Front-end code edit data
┌──

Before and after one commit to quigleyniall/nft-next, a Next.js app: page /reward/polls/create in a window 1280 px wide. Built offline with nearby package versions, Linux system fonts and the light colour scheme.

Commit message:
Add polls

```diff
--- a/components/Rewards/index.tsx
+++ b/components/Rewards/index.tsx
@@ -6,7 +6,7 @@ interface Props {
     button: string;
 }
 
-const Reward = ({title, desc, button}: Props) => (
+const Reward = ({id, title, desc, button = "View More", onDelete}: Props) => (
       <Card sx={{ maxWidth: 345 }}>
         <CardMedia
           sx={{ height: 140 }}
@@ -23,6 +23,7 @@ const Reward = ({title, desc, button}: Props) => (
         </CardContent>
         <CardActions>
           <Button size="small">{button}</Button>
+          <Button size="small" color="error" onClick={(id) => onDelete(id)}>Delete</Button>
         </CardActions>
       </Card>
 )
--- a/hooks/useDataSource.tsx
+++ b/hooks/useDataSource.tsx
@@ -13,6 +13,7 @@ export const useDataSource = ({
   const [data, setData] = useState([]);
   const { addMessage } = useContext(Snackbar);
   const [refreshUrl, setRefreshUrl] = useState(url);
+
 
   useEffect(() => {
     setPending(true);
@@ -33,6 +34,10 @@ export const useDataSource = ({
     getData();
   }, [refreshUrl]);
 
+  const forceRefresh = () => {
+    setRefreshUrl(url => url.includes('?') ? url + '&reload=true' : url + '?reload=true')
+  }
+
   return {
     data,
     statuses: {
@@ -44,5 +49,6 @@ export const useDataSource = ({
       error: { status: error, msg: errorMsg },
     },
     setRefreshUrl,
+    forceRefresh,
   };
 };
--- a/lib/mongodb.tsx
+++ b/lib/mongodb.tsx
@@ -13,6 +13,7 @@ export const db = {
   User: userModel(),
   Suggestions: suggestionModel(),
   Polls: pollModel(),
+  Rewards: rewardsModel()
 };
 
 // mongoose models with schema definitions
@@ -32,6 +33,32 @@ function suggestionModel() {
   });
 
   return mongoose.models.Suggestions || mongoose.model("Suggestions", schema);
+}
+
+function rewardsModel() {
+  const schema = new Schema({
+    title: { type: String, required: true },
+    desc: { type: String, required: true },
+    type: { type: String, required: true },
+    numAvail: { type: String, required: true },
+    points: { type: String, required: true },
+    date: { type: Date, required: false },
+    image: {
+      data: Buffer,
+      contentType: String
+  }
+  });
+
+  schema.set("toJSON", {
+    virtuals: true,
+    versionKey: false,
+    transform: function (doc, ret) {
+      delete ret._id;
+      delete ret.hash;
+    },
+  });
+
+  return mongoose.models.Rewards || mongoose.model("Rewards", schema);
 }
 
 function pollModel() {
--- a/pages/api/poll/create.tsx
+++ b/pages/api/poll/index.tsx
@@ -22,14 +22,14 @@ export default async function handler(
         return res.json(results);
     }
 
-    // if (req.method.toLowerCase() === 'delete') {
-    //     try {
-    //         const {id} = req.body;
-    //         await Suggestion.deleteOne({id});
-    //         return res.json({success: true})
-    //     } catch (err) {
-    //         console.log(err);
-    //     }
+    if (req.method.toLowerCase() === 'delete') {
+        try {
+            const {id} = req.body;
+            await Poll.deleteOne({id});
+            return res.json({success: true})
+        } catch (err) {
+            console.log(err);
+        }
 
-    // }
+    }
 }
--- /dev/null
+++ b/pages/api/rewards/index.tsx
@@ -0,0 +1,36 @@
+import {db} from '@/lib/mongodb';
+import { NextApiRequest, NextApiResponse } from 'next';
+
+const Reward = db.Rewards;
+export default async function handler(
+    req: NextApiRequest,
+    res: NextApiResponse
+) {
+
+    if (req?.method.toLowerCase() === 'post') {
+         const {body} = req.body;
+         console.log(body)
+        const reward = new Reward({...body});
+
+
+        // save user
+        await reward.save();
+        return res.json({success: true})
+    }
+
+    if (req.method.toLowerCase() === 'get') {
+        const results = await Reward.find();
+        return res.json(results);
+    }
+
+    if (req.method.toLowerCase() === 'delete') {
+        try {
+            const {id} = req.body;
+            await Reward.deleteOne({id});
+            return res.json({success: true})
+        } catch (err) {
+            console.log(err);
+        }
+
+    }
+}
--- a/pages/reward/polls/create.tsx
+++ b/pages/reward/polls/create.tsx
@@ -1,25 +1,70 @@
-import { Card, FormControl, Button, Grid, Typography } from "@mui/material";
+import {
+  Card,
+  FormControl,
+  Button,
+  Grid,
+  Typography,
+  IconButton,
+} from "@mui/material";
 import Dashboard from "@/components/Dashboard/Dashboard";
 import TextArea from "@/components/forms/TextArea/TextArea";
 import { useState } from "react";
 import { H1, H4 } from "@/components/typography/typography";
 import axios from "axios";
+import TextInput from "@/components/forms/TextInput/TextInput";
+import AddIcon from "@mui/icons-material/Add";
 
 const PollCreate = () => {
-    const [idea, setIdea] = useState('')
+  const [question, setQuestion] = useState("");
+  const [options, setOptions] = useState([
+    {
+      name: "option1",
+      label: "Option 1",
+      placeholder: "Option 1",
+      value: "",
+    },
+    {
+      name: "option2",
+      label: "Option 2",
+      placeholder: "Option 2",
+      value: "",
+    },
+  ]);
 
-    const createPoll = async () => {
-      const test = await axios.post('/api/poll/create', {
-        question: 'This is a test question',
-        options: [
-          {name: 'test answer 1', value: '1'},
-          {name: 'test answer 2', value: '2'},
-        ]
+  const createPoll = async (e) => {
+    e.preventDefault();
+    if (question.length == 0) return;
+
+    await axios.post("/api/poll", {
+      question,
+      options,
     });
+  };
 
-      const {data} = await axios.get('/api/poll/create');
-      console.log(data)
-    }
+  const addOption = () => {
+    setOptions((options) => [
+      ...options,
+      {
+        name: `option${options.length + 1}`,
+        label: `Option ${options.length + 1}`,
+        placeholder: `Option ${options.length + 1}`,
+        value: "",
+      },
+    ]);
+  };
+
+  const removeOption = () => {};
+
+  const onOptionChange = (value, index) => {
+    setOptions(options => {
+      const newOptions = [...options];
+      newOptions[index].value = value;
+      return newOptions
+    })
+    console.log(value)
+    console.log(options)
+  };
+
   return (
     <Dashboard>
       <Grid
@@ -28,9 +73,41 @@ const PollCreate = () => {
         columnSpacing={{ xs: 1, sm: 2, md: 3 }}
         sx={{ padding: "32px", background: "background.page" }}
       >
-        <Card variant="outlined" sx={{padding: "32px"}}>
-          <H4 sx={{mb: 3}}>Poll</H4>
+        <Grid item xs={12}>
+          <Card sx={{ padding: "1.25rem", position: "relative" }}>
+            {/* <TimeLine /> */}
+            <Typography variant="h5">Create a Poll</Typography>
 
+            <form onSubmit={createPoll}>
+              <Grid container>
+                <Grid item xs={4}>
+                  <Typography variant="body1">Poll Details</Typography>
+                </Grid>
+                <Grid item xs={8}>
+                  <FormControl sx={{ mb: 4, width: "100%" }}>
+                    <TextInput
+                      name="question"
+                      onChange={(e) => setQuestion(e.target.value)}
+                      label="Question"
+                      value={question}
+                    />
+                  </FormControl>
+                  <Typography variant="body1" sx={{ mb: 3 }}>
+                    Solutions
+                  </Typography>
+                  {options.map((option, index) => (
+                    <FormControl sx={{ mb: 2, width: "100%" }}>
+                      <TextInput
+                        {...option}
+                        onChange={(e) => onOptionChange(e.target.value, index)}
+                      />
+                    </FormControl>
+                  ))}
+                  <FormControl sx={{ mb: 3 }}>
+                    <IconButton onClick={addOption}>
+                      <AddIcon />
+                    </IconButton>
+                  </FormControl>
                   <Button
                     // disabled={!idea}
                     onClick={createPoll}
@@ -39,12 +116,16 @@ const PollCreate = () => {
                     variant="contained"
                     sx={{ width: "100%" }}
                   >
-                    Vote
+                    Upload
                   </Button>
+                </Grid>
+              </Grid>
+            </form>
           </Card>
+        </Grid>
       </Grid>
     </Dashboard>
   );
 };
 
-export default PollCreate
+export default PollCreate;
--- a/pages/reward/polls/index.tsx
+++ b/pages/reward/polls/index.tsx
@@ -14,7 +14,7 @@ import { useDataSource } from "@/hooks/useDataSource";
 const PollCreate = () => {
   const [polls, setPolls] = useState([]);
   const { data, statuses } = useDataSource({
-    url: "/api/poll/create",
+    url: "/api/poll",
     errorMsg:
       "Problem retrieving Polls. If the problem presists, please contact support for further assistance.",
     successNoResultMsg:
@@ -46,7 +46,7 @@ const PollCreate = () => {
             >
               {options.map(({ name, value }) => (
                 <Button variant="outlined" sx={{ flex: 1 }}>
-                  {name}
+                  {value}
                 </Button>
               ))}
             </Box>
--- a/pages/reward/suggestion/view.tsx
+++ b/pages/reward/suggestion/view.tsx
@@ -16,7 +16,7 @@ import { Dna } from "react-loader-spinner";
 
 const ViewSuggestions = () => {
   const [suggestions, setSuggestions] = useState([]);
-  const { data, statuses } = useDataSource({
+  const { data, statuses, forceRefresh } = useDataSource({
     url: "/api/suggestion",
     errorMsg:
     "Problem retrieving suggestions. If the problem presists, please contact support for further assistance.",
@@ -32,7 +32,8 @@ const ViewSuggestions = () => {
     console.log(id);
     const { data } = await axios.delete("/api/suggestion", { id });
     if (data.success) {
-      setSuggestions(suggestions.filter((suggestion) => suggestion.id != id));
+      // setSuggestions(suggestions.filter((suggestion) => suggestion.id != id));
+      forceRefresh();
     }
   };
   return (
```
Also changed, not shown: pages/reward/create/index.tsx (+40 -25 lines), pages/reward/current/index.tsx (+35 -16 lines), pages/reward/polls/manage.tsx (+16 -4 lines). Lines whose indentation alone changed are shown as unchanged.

└──

PROBLEM STATEMENT: Wherever a line of the data above contains "Grid", copy that line.

EXERCISE SOLUTION:
-import { Card, FormControl, Button, Grid, Typography } from "@mui/material";
+  Grid,
       <Grid
+        <Grid item xs={12}>
+              <Grid container>
+                <Grid item xs={4}>
+                </Grid>
+                <Grid item xs={8}>
+                </Grid>
+              </Grid>
+        </Grid>
       </Grid>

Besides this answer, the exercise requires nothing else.